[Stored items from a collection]
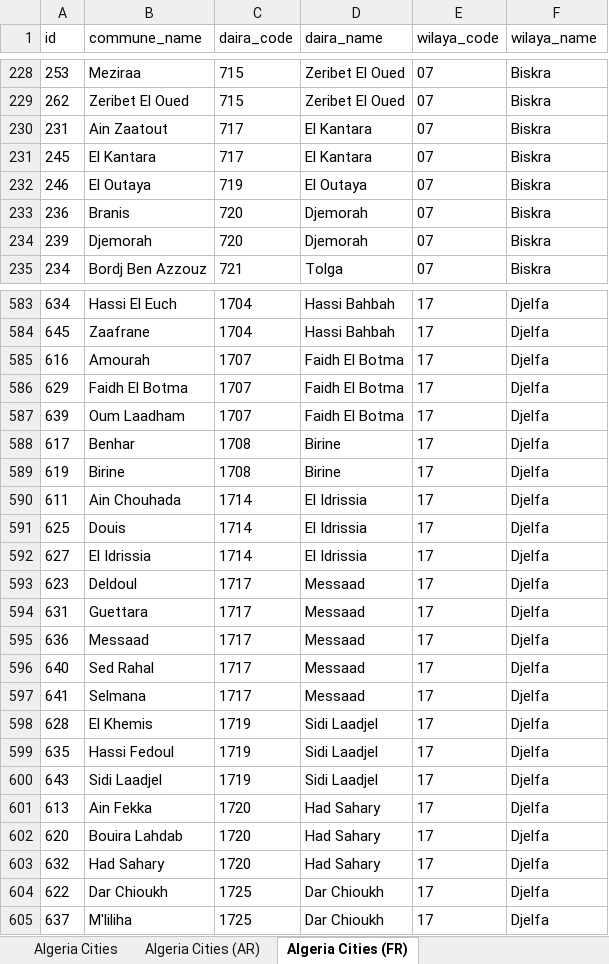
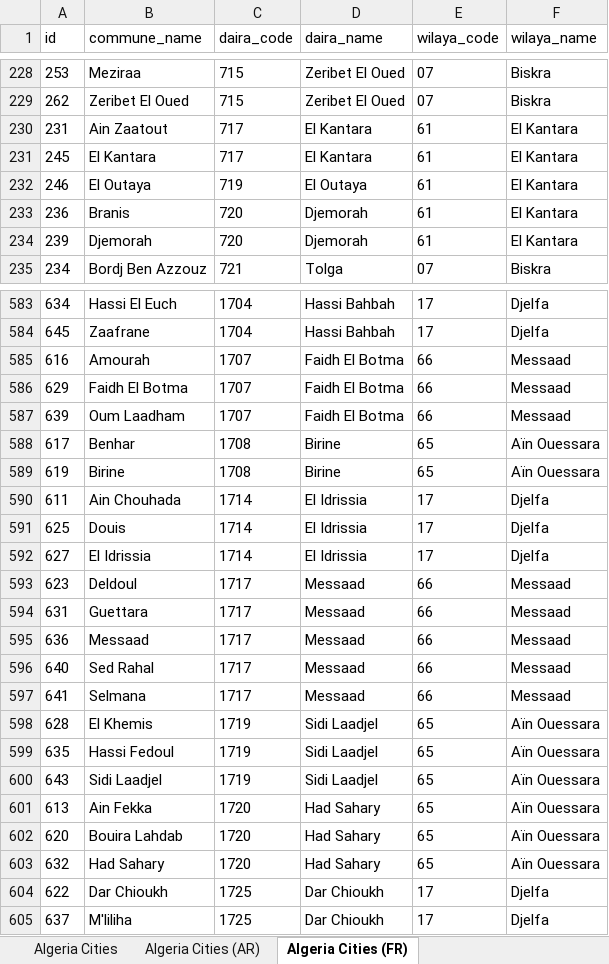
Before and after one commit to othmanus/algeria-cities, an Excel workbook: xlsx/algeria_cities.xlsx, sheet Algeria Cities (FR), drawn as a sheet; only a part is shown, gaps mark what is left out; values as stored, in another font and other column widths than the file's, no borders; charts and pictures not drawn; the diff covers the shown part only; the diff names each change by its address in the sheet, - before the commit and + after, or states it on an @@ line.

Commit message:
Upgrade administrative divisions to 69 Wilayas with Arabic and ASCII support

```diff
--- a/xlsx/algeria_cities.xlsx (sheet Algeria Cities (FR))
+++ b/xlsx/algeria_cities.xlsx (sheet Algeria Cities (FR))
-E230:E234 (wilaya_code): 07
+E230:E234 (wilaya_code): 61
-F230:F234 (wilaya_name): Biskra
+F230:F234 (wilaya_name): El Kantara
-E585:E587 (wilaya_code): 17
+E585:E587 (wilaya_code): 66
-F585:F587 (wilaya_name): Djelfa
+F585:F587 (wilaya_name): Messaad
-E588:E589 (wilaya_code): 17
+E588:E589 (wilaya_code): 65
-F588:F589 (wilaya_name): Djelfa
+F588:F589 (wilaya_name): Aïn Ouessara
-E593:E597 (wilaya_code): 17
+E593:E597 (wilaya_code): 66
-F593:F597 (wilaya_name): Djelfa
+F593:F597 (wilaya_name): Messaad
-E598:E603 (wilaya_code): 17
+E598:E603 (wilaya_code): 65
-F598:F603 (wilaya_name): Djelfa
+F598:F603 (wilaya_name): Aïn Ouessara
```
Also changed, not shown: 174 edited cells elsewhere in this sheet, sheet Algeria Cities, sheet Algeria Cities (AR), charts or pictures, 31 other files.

■ What you should do ■
All of the data must be repeated exactly, except for the pictures.

■ Completed task ■
Before and after one commit to othmanus/algeria-cities, an Excel workbook: xlsx/algeria_cities.xlsx, sheet Algeria Cities (FR), drawn as a sheet; only a part is shown, gaps mark what is left out; values as stored, in another font and other column widths than the file's, no borders; charts and pictures not drawn; the diff covers the shown part only; the diff names each change by its address in the sheet, - before the commit and + after, or states it on an @@ line.

Commit message:
Upgrade administrative divisions to 69 Wilayas with Arabic and ASCII support

```diff
--- a/xlsx/algeria_cities.xlsx (sheet Algeria Cities (FR))
+++ b/xlsx/algeria_cities.xlsx (sheet Algeria Cities (FR))
-E230:E234 (wilaya_code): 07
+E230:E234 (wilaya_code): 61
-F230:F234 (wilaya_name): Biskra
+F230:F234 (wilaya_name): El Kantara
-E585:E587 (wilaya_code): 17
+E585:E587 (wilaya_code): 66
-F585:F587 (wilaya_name): Djelfa
+F585:F587 (wilaya_name): Messaad
-E588:E589 (wilaya_code): 17
+E588:E589 (wilaya_code): 65
-F588:F589 (wilaya_name): Djelfa
+F588:F589 (wilaya_name): Aïn Ouessara
-E593:E597 (wilaya_code): 17
+E593:E597 (wilaya_code): 66
-F593:F597 (wilaya_name): Djelfa
+F593:F597 (wilaya_name): Messaad
-E598:E603 (wilaya_code): 17
+E598:E603 (wilaya_code): 65
-F598:F603 (wilaya_name): Djelfa
+F598:F603 (wilaya_name): Aïn Ouessara
```
Also changed, not shown: 174 edited cells elsewhere in this sheet, sheet Algeria Cities, sheet Algeria Cities (AR), charts or pictures, 31 other files.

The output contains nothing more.